EXERCISE →
Below are lines of data; count those that contain "QToolButton" and give the total alone.

[Dataset items]
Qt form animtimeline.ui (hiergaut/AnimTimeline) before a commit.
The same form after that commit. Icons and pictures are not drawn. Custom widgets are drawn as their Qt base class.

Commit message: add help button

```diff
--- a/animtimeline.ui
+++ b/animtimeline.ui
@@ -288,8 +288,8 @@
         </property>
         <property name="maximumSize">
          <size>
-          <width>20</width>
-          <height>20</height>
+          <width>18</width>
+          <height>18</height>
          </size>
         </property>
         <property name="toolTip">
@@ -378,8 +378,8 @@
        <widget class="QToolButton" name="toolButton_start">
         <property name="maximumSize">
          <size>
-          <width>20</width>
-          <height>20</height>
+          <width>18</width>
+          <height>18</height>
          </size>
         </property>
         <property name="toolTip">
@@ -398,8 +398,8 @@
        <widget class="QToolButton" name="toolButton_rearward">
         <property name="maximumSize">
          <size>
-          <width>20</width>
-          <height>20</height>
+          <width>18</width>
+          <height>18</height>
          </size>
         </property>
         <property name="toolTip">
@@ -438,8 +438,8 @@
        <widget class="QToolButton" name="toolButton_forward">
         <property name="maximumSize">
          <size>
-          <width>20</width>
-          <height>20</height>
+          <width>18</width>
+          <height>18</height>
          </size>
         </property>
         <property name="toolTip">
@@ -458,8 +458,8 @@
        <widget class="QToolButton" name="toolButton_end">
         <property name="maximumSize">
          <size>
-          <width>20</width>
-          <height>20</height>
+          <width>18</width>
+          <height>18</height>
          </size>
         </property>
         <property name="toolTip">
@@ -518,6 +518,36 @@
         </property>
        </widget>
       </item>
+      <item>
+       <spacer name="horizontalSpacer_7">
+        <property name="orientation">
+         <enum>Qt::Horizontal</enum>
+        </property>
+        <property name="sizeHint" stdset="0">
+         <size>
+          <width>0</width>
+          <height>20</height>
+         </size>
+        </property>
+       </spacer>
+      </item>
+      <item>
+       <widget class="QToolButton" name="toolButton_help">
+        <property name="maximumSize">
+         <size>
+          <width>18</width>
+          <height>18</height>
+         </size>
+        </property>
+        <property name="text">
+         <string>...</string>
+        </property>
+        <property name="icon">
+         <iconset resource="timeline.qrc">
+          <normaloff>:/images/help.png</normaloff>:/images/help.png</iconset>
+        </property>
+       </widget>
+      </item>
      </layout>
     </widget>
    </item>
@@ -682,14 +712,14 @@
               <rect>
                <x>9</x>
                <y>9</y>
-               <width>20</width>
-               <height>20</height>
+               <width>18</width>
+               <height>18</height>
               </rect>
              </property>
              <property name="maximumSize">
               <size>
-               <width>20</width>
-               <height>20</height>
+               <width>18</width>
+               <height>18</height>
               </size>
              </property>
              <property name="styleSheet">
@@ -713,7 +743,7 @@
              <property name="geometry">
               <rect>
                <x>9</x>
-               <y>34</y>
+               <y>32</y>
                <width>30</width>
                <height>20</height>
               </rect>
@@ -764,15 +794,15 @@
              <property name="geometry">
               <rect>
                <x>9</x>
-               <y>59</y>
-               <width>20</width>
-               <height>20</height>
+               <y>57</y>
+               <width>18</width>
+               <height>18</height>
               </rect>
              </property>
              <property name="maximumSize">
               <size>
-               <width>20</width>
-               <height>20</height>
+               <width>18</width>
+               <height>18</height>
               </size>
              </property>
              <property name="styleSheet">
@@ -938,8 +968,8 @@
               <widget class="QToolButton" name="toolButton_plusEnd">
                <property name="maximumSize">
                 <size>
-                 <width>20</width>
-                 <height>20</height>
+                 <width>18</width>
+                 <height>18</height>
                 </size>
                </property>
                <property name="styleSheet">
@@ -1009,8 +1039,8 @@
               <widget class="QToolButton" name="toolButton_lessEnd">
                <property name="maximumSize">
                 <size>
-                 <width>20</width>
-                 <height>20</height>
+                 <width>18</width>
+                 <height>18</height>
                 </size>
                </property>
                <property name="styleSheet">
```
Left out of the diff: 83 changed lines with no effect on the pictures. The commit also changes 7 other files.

SOLUTION TO THIS PROBLEM →
7